a compelling need had not been demonstrated to further expand
authorization for the conduct of electronic meetings. Noting
further that because of the extensive rewrite of the electronic
meetings law in 2005, the VPA and VCOG were opposed to further
relaxation of the electronic meeting rules.
noted that he drove 100 miles one-way to attend the subcommittee
meeting, but acknowledged that that is part of public service
and for which he is entitled to be reimbursed for his expenses.
He pointed out that the subcommittee needed to be mindful
of the chilling effect on recruitment of citizens willing
to participate in government. He asked the subcommittee to
consider whether the time spent in travel to a meeting could
be better utilized in service of the public. He stated, however,
that face-to-face meetings are very important to the democratic
process. Further, when in conflict, FOIA puts the burden on
government and not the public. Mr. Fifer indicated he, personally,
would like to see a pilot project or the availability of some
form of remote monitoring of meetings to give the public greater
access to meetings, including better utilization of existing
community college facilities.
Edwards stated that interest in the issue of electronic meetings
by local and regional public bodies would continue and at
some future date, the Council would have to revisit the issue.
He suggested, however, that for the present, the better course
is to live with the 2005 changes to the law and see how it
director of the Joint Commission on Technology and Science
(JCOTS) advised that JCOTS would work with the Council by
monitoring where the technology is available for the conduct
of electronic meetings. Currently, VDOT and the community
colleges have made specific times each month available for
legislative bodies to conduct electronic meetings.
to a question regarding the frequency of use of electronic
meetings by state public bodies, Council staff indicated that
it is unclear whether such meetings are being used but are
not being reported as required by law, or if state public
bodies are not conducting electronic meetings.
representative advised the subcommittee that with shrinking
budgets, VACO is encouraging regional cooperation. Authority
for conducting electronic meetings would enhance regional
cooperation and allow the affected citizen to more easily
monitor the work of regional groups.
on its discussion and the public comment received, the subcommittee
voted unanimously to recommend to the Council at its next
meeting that expanding the authority for the conduct of electronic
meetings to regional public bodies was premature at this time
in light of the significant relaxation of the procedural rules
for electronic meetings made in 2005. Further, the subcommittee
would recommend that the issue should be revisited next year
after some experience with the new rules as it was not insensitive
to the needs of regional governments.
History of § 2.2-3708
Electronic Communications Meetings
communication meetings prohibited (§ 2.1-343.1)
as result of Roanoke City School Board v. Times-World
Corp., 226 VA 185, September 9, 1983.
public bodies authorized to conduct two-year pilot program
(expiring July 1, 1991) for electronic communication meetings
in accordance with statutorily mandated procedures; such
meetings for political subdivisions and local public bodies
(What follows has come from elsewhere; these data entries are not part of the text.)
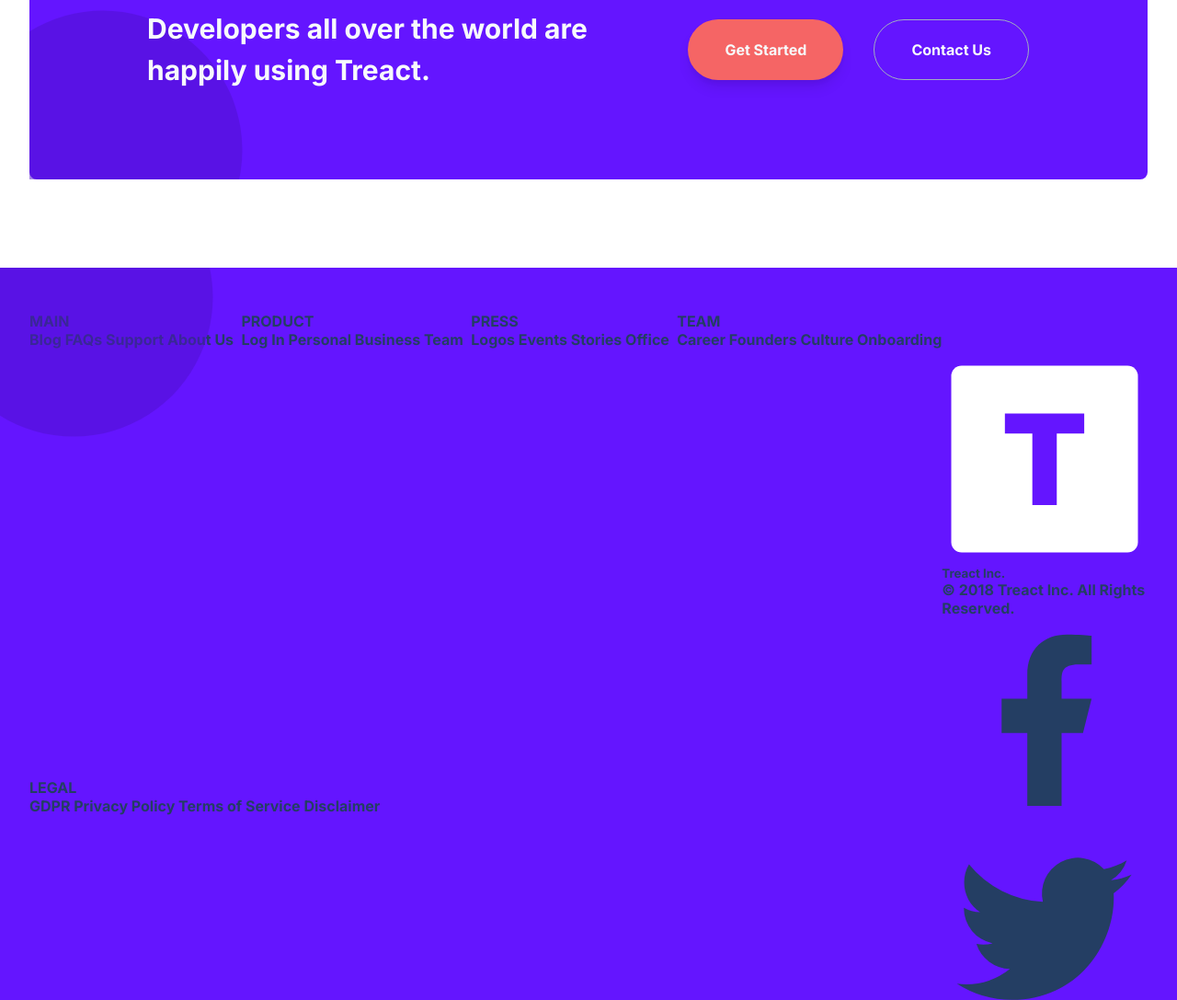
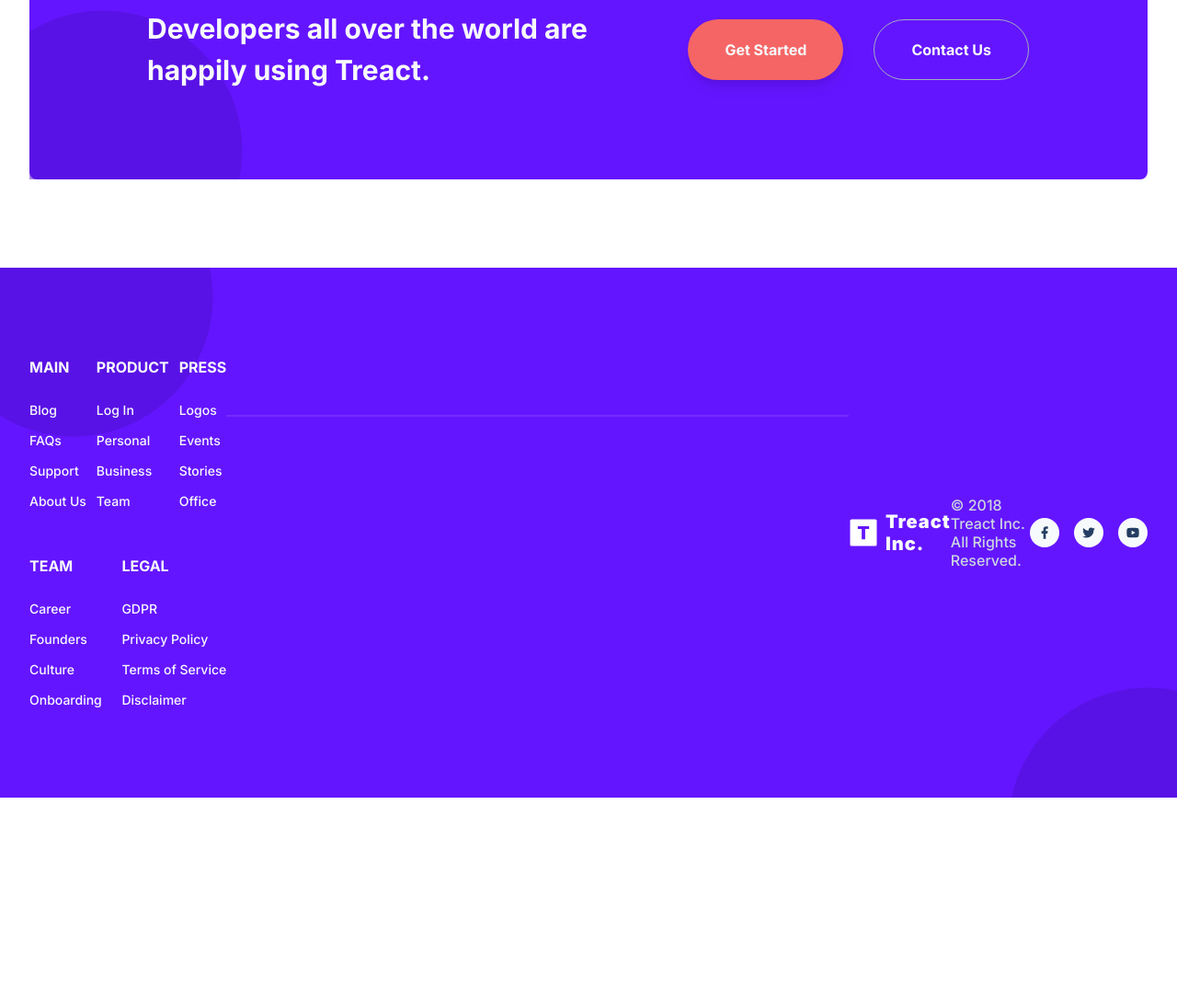
Before and after one commit to ctmphoto23-alt/project1, a plain HTML site: page index.html in a window 1280 px wide. Shown: the part 5518-6605 px from the top of the page at 92% size. After the commit the page ends 6449 px from the top, so only its background shows below. Drawn offline with Linux system fonts and the light colour scheme.

Commit message:
steps and footer

```diff
--- a/style.css
+++ b/style.css
@@ -325,10 +325,7 @@
 .quality__img--wrapper { border-radius: 4px; border: 1px solid rgb(229, 231, 235); position: relative; margin: 0px 56px; z-index: 2; display: flex; }
 
 STEPS ↓
-
-*/
-
-.step { display: flex; align-items: flex-start; margin-top: 32px; }
+.step { display: flex; align-items: flex-start; margin-top: 32px; gap: 24px; }
 
 #steps .row {
   display: flex;
@@ -526,7 +523,26 @@
   overflow: hidden;
 }
 
+.footer__column { margin-top: 48px; display: flex; flex-direction: column; align-items: flex-start; z-index: 2; }
+
 .footer__columns { margin-top: -48px; display: flex; justify-content: space-between; flex-wrap: wrap; }
+
+.footer__column--title { font-weight: 700; color: rgb(247, 250, 252); line-height: 1.5; }
+
+.footer__column--link { color: rgb(247, 250, 252); font-size: 14px; margin-top: 12px; line-height: 1.5; font-weight: 500; position: relative; cursor: pointer; }
+.footer__column--link::after { content: ""; position: absolute; left: 0px; bottom: -6px; height: 2px; width: 100%; background: rgb(255, 255, 255); transition: 300ms; opacity: 0; }
+.footer__column--link:hover::after { opacity: 1; }
+.footer__column--link:nth-child(2) { margin-top: 24px; }
+.footer__divider { width: 100%; height: 2px; margin: 64px 0px; background: rgb(116, 44, 255); }
+.footer__bottom { display: flex; justify-content: space-between; align-items: center; }
+.footer__logo { display: flex; align-items: center; }
+.footer__logo--img { height: 32px; width: 32px; }
+.footer__logo--text { font-size: 20px; color: rgb(247, 250, 252); font-weight: 900; margin-left: 8px; letter-spacing: 0.05em; }
+.footer__socials { display: flex; align-items: center; margin-left: -16px; }
+.footer__social--link svg { height: 16px; width: 16px; }
+.footer__social--link { margin-left: 16px; padding: 8px; background: rgb(247, 250, 252); display: flex; justify-content: center; border-radius: 50%; z-index: 2; cursor: pointer; transition: 300ms; }
+.footer__social--link:hover { background-color: rgb(203, 213, 224); }
+.footer__copyright { color: rgb(203, 213, 224); font-weight: 500; }
 
 .footer__blob--1 {
     position: absolute;
@@ -539,6 +555,18 @@
     opacity: 0.5;
 
 }
+
+.footer__logo--img { height: 32px; width: 32px; }
+
+.footer__column--link { color: rgb(247, 250, 252); font-size: 14px; margin-top: 12px; line-height: 1.5; font-weight: 500; position: relative; cursor: pointer; }
+
+.footer__column--link:nth-child(2) { margin-top: 24px; }
+
+.footer__logo--text { font-size: 20px; color: rgb(247, 250, 252); font-weight: 900; margin-left: 8px; letter-spacing: 0.05em; }
+
+.footer__divider { width: 100%; height: 2px; margin: 64px 0px; background: rgb(116, 44, 255); }
+
+.footer__bottom { display: flex; justify-content: space-between; align-items: center; }
 
 .footer__blob--2 { position: absolute; bottom: 0px; right: 0px; width: 320px; height: 320px; transform: translateX(128px) translateY(192px); z-index: 1; opacity: 0.5; }
 /*
```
pilot program expanded to three-year program, expiring
July 1, 1992.(§ 2.1-343.1)
for state public bodies to conduct electronic communication
meetings made permanent (i.e., three-year sunset repealed).
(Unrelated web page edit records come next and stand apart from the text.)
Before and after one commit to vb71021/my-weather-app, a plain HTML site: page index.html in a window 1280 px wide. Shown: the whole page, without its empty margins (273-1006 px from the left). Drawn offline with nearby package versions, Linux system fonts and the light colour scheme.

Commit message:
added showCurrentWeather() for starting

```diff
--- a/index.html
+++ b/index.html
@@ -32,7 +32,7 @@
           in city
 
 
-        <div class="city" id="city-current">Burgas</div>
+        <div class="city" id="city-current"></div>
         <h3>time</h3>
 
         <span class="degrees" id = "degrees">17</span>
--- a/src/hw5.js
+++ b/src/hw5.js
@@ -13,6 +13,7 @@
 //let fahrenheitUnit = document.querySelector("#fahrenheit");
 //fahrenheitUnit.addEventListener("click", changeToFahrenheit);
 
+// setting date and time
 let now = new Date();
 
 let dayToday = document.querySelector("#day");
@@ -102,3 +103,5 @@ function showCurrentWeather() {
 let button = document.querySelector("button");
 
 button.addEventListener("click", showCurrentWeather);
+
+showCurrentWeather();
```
of application of law (i.e., what public bodies may conduct
electronic communication meetings.
"Nothing in this section shall be construed to prohibit
the use of interactive audio or video means to expand
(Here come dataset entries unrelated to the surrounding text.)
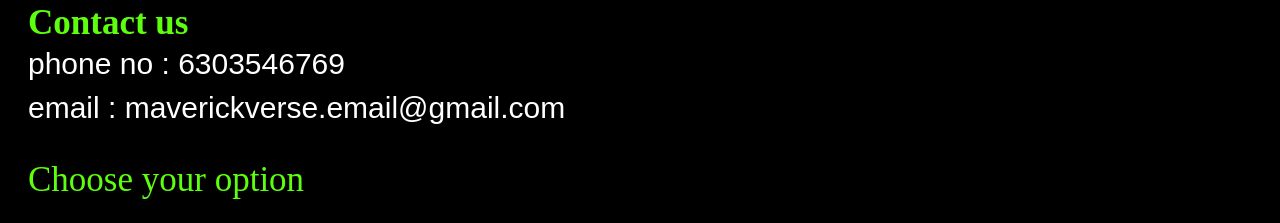
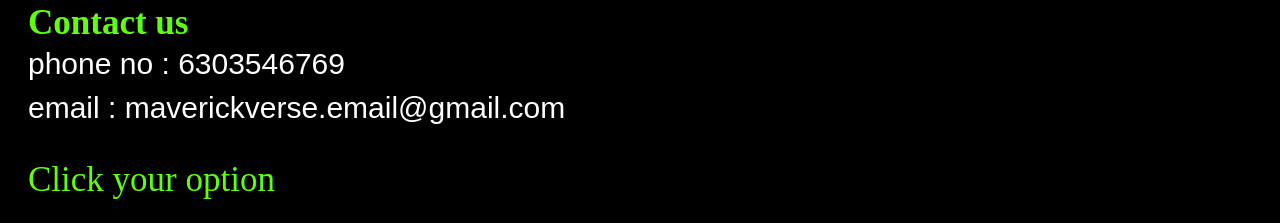
Before and after one commit to maverick-tej/brojet, a plain HTML site: page index.html in a window 1280 px wide. Shown: the part 966-1189 px from the top of the page. Drawn offline with Linux system fonts and the light colour scheme.

Commit message:
index.html

```diff
--- a/index.html
+++ b/index.html
@@ -93,7 +93,7 @@
             <p class="email normal_text">email : maverickverse.email@gmail.com</p>
         </div>
         <div id="chooseYourOption">
-            <p class="chooseText heading_text">Choose your option</p>
+            <p class="chooseText heading_text">Click your option</p>
             <div id="choose_buttons">
             <button class="btechProject buttonDesign"></button>
             <button class="yourInnovation buttonDesign"></button>
```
public participation" added.
for quorum physically assembled at one location added.
changes as result of 1999 rewrite of FOIA. (§ 2.1-343.1)
of the HJR 187/501 Joint Subcommittee Studying FOIA
changes as result of Title 2.1 revision into Title 2.2.
substantive changes made; renumbering of existing Code
sections in Title 2.2
changes as result of creation of the Virginia Information
Technologies Agency (VITA). (§ 2.2-3708)
rewrite of § 2.2-3708 to relax procedural requirements
of FOIA Council and JCOTS
Subcommittee members Edwards, Fifer and Miller were present
at the meeting. Subcommittee member Wiley was absent.